# Required work:
Whenever a line below holds the word "slot", copy that line.

Front-end code edit data:
· · · ·

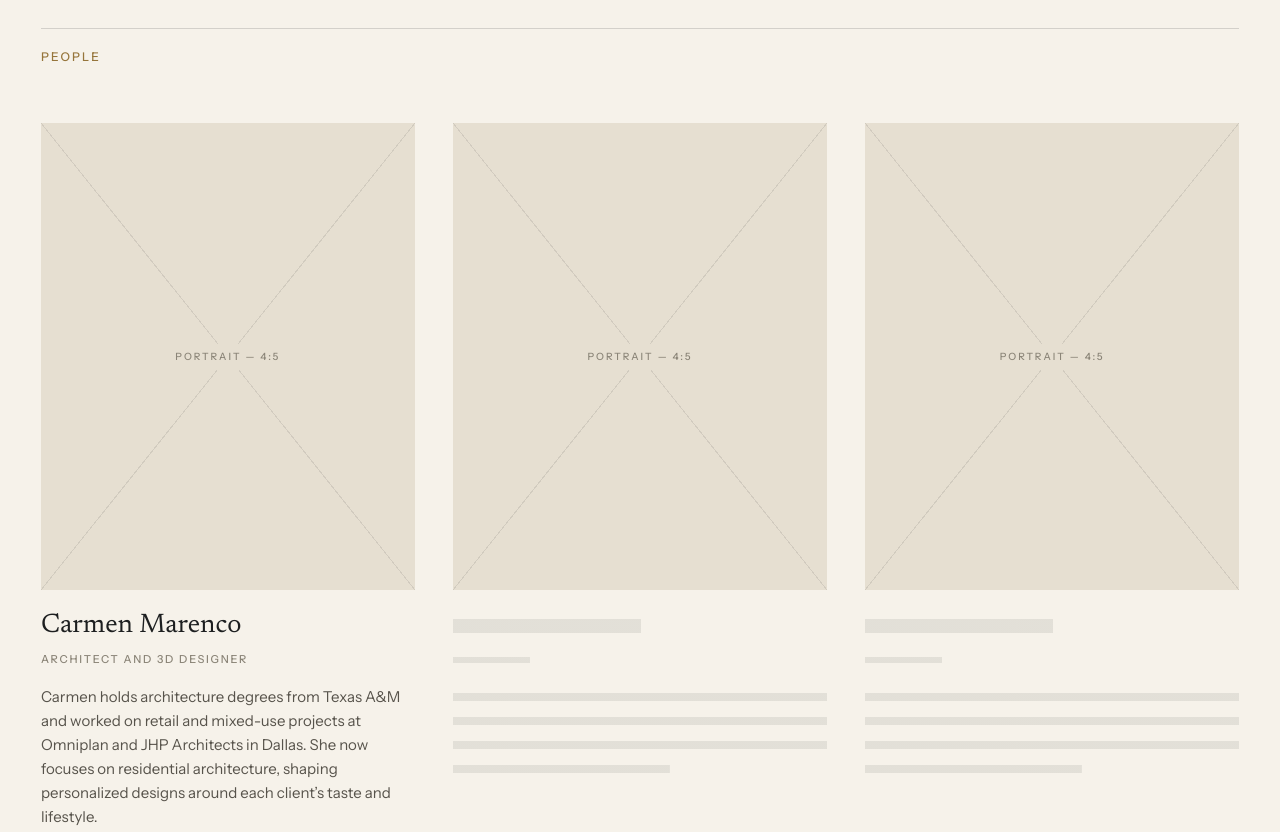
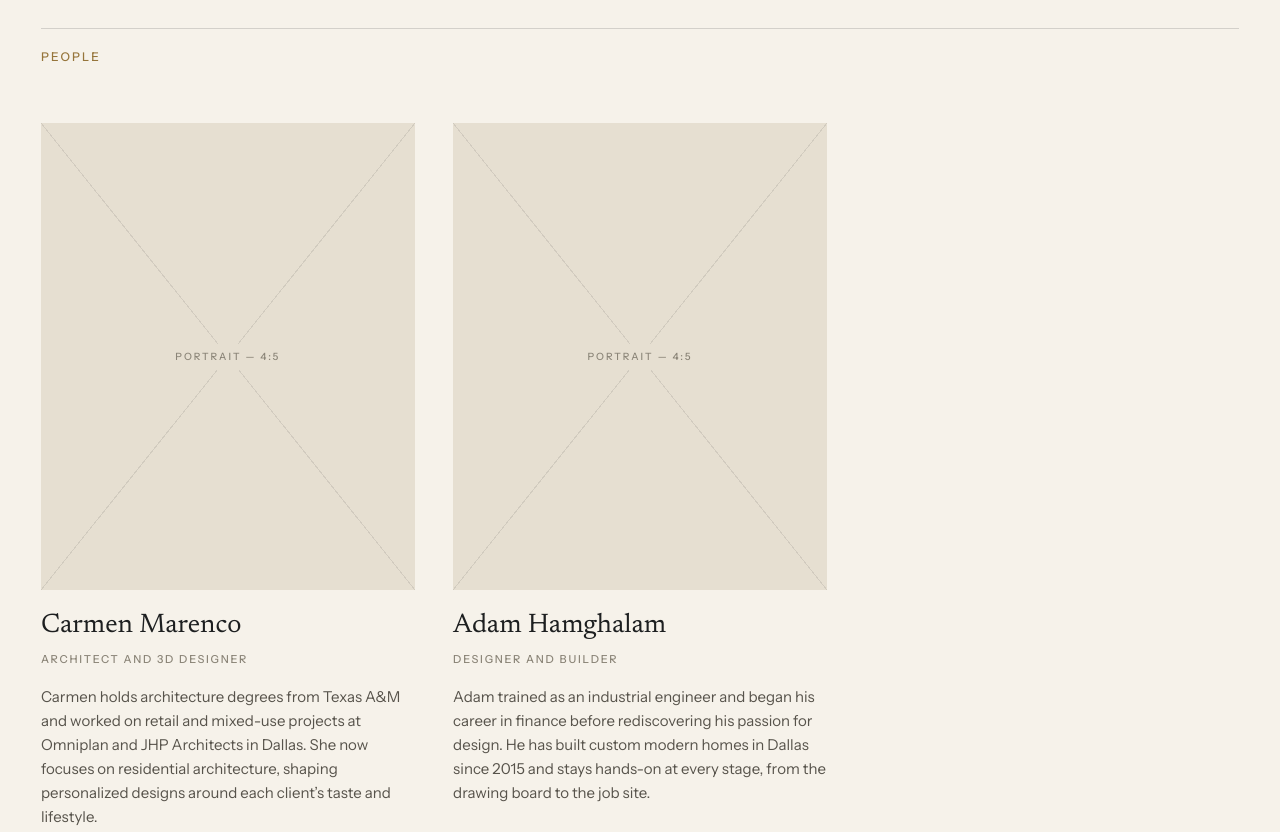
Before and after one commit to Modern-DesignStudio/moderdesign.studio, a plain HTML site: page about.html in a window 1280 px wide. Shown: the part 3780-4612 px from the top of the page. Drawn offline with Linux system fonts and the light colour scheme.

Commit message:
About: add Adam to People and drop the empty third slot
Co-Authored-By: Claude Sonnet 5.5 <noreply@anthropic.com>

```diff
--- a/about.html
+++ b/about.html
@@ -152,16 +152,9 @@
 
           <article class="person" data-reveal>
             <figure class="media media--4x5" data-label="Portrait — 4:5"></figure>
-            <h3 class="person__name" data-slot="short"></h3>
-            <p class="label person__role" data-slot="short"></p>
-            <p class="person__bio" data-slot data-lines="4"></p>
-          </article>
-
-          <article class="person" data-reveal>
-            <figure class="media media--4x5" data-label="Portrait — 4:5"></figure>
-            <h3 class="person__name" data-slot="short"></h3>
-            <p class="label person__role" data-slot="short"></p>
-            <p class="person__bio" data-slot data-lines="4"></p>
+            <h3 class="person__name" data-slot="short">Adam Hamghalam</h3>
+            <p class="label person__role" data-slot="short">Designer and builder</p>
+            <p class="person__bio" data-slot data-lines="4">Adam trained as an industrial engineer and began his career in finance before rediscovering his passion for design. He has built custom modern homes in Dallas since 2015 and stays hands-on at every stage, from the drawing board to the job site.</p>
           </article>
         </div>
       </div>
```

· · · ·

# Answer for the task:
About: add Adam to People and drop the empty third slot
-            <h3 class="person__name" data-slot="short"></h3>
-            <p class="label person__role" data-slot="short"></p>
-            <p class="person__bio" data-slot data-lines="4"></p>
-            <h3 class="person__name" data-slot="short"></h3>
-            <p class="label person__role" data-slot="short"></p>
-            <p class="person__bio" data-slot data-lines="4"></p>
+            <h3 class="person__name" data-slot="short">Adam Hamghalam</h3>
+            <p class="label person__role" data-slot="short">Designer and builder</p>
+            <p class="person__bio" data-slot data-lines="4">Adam trained as an industrial engineer and began his career in finance before rediscovering his passion for design. He has built custom modern homes in Dallas since 2015 and stays hands-on at every stage, from the drawing board to the job site.</p>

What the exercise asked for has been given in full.